___ EXTRACTED INFORMATION ___
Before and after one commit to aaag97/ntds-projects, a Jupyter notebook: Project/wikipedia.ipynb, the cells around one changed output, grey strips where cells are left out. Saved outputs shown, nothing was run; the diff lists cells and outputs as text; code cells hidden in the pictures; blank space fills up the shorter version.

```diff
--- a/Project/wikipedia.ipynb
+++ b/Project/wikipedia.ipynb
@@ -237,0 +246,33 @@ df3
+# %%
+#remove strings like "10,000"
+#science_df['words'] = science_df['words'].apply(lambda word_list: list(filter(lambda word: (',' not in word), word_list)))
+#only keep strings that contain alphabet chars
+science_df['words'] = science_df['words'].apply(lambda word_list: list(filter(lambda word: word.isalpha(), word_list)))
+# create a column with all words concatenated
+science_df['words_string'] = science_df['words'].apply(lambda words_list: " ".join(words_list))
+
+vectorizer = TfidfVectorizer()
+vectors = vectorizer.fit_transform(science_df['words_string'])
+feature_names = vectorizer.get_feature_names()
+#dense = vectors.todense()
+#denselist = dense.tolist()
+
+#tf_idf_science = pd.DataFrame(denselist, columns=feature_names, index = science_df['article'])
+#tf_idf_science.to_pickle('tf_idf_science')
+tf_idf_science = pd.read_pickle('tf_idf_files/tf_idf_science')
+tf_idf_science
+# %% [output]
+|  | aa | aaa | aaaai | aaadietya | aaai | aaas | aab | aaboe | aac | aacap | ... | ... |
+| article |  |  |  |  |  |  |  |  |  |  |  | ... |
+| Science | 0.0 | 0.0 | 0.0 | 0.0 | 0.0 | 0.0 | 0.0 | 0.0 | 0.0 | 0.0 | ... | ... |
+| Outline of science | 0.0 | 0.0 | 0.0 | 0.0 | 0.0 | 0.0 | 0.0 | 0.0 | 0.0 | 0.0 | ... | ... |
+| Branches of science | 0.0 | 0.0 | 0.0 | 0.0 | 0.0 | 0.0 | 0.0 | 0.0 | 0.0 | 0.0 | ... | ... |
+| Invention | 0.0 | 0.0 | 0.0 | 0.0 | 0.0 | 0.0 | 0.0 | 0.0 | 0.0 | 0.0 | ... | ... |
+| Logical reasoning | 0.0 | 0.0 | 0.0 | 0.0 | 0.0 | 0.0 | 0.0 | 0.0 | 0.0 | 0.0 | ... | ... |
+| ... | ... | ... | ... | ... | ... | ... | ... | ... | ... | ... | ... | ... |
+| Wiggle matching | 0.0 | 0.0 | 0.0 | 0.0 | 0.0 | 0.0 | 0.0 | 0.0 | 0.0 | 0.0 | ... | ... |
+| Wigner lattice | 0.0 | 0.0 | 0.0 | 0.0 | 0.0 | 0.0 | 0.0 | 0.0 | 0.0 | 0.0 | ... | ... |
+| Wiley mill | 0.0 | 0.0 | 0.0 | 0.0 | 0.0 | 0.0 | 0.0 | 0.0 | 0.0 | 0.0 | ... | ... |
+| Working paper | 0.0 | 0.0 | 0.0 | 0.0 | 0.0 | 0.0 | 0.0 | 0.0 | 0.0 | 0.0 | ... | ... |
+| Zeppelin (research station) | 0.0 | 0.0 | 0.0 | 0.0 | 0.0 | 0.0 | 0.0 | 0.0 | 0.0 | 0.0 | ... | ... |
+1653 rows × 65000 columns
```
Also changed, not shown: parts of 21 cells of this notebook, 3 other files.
___
▶ YOUR OBJECTIVE: Retype the data. Keep every word as it stands.

▶ ANSWER TO THIS EXERCISE:
Before and after one commit to aaag97/ntds-projects, a Jupyter notebook: Project/wikipedia.ipynb, the cells around one changed output, grey strips where cells are left out. Saved outputs shown, nothing was run; the diff lists cells and outputs as text; code cells hidden in the pictures; blank space fills up the shorter version.

```diff
--- a/Project/wikipedia.ipynb
+++ b/Project/wikipedia.ipynb
@@ -237,0 +246,33 @@ df3
+# %%
+#remove strings like "10,000"
+#science_df['words'] = science_df['words'].apply(lambda word_list: list(filter(lambda word: (',' not in word), word_list)))
+#only keep strings that contain alphabet chars
+science_df['words'] = science_df['words'].apply(lambda word_list: list(filter(lambda word: word.isalpha(), word_list)))
+# create a column with all words concatenated
+science_df['words_string'] = science_df['words'].apply(lambda words_list: " ".join(words_list))
+
+vectorizer = TfidfVectorizer()
+vectors = vectorizer.fit_transform(science_df['words_string'])
+feature_names = vectorizer.get_feature_names()
+#dense = vectors.todense()
+#denselist = dense.tolist()
+
+#tf_idf_science = pd.DataFrame(denselist, columns=feature_names, index = science_df['article'])
+#tf_idf_science.to_pickle('tf_idf_science')
+tf_idf_science = pd.read_pickle('tf_idf_files/tf_idf_science')
+tf_idf_science
+# %% [output]
+|  | aa | aaa | aaaai | aaadietya | aaai | aaas | aab | aaboe | aac | aacap | ... | ... |
+| article |  |  |  |  |  |  |  |  |  |  |  | ... |
+| Science | 0.0 | 0.0 | 0.0 | 0.0 | 0.0 | 0.0 | 0.0 | 0.0 | 0.0 | 0.0 | ... | ... |
+| Outline of science | 0.0 | 0.0 | 0.0 | 0.0 | 0.0 | 0.0 | 0.0 | 0.0 | 0.0 | 0.0 | ... | ... |
+| Branches of science | 0.0 | 0.0 | 0.0 | 0.0 | 0.0 | 0.0 | 0.0 | 0.0 | 0.0 | 0.0 | ... | ... |
+| Invention | 0.0 | 0.0 | 0.0 | 0.0 | 0.0 | 0.0 | 0.0 | 0.0 | 0.0 | 0.0 | ... | ... |
+| Logical reasoning | 0.0 | 0.0 | 0.0 | 0.0 | 0.0 | 0.0 | 0.0 | 0.0 | 0.0 | 0.0 | ... | ... |
+| ... | ... | ... | ... | ... | ... | ... | ... | ... | ... | ... | ... | ... |
+| Wiggle matching | 0.0 | 0.0 | 0.0 | 0.0 | 0.0 | 0.0 | 0.0 | 0.0 | 0.0 | 0.0 | ... | ... |
+| Wigner lattice | 0.0 | 0.0 | 0.0 | 0.0 | 0.0 | 0.0 | 0.0 | 0.0 | 0.0 | 0.0 | ... | ... |
+| Wiley mill | 0.0 | 0.0 | 0.0 | 0.0 | 0.0 | 0.0 | 0.0 | 0.0 | 0.0 | 0.0 | ... | ... |
+| Working paper | 0.0 | 0.0 | 0.0 | 0.0 | 0.0 | 0.0 | 0.0 | 0.0 | 0.0 | 0.0 | ... | ... |
+| Zeppelin (research station) | 0.0 | 0.0 | 0.0 | 0.0 | 0.0 | 0.0 | 0.0 | 0.0 | 0.0 | 0.0 | ... | ... |
+1653 rows × 65000 columns
```
Also changed, not shown: parts of 21 cells of this notebook, 3 other files.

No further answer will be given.